Beware of Trans Fats
Trans fat is considered by many doctors to be the worst type of fat you can eat. Some meat and dairy products contain small amounts of naturally occurring trans-fat. But most trans fat is formed through an industrial process that adds hydrogen to vegetable oil, which causes the oil to become solid at room temperature. Get in the habit of reading ingredients labels when you’re at the grocery store.
Trans fat can be found in many of the same foods as saturated fat. These can include:
- Coffee creamer
- Crackers, cookies, cakes, frozen pies, and other baked goods
- Fast food
- Frozen pizza
- Ready-to-use frostings
- Refrigerated dough products (such as biscuits and cinnamon rolls)
- Snack foods (such as microwave popcorn)
- Vegetable shortenings and stick margarines
Instead, try these healthier alternatives:
- Unsaturated fats, such as butter, but in much smaller amounts.
- Substitute saturated vegetable fats, including palm and coconut oils.
- Use a blend of monounsaturated or polyunsaturated vegetable oils to get the shelflife, taste, and texture of trans-
How to Incorporate More Whole Grains at Meals
- To eat more whole grains, substitute a whole-grain product for a refined product:
- Use whole-wheat bread instead of white bread for sandwiches.
- Substitute brown rice instead of white rice.
- Whole Wheat Pasta instead of White Pasta. There are a number of different varieties available, each with different texture and taste.
- Prepare mixed dishes with whole grains, such as:
- Barley in vegetable soup or stews.
- Bulgur wheat in a casserole or stir-fry.
- Whole-grain bread or cracker crumbs in meatloaf.
- Rolled oats or a crushed, unsweetened whole grain cereal as breading for baked chicken, fish, veal cutlets, or eggplant Parmesan.
- Try substituting whole wheat or oat flour for up to half of the flour in pancake, waffle, muffin or other flour-based recipes.
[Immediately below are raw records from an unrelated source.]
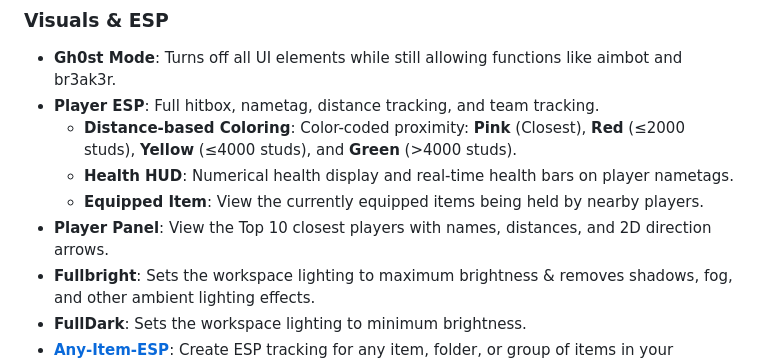
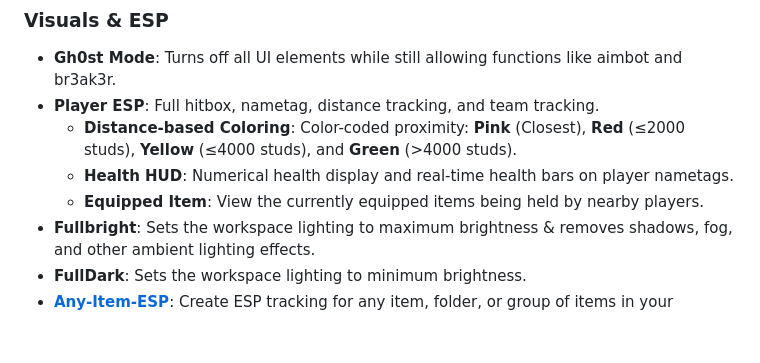
Before and after one commit to JakeHukari/Sp3arParvus, a Markdown page: README.md, the part around the change. GitHub-like rendering; blank space fills up the shorter version.

```diff
--- a/README.md
+++ b/README.md
@@ -50,7 +50,6 @@ Upon execution, the Sp3arParvus client will immediately begin enhancing the user
     *   **Distance-based Coloring**: Color-coded proximity: **Pink** (Closest), **Red** (≤2000 studs), **Yellow** (≤4000 studs), and **Green** (>4000 studs).
     *   **Health HUD**: Numerical health display and real-time health bars on player nametags.
     *   **Equipped Item**: View the currently equipped items being held by nearby players.
-*   **Player Panel**: View the Top 10 closest players with names, distances, and 2D direction arrows.
 *   **Fullbright**: Sets the workspace lighting to maximum brightness & removes shadows, fog, and other ambient lighting effects.
 *   **FullDark**: Sets the workspace lighting to minimum brightness.
 *   **[Any-Item-ESP](https://github.com/JakeHukari/Any-Item-ESP)**: Create ESP tracking for any item, folder, or group of items in your workspace.
```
There are many recipes and cookbooks available that substitute healthier flours for white flour.
- Try an unsweetened, whole grain ready-to-eat cereal as croutons in salad or in place of crackers with soup.
- Freeze leftover cooked brown rice, bulgur, or barley. Heat and serve it later as a quick side dish.
Tips for Adding More Vegetables to Your Family’s Diet
- Buy fresh vegetables in season. It is most cost effective and they are likely to be at their peak flavor.
- Stock up on frozen vegetables for quick and easy cooking in the microwave.
- Buy vegetables that are easy to prepare. Pick up pre-washed bags of salad greens and add baby carrots or grape tomatoes for a salad in minutes.
- Prepare and cut your veggies such as baby carrots or celery sticks in the beginning of the week so you can grab them for quick snacks.
- Use a microwave to quickly warm up your vegetables. White or sweet potatoes can be prepared quickly this way.
- Try crunchy vegetables, raw or lightly steamed.
- Add grated or chopped vegetables to meatloaf, burgers or pasta sauces.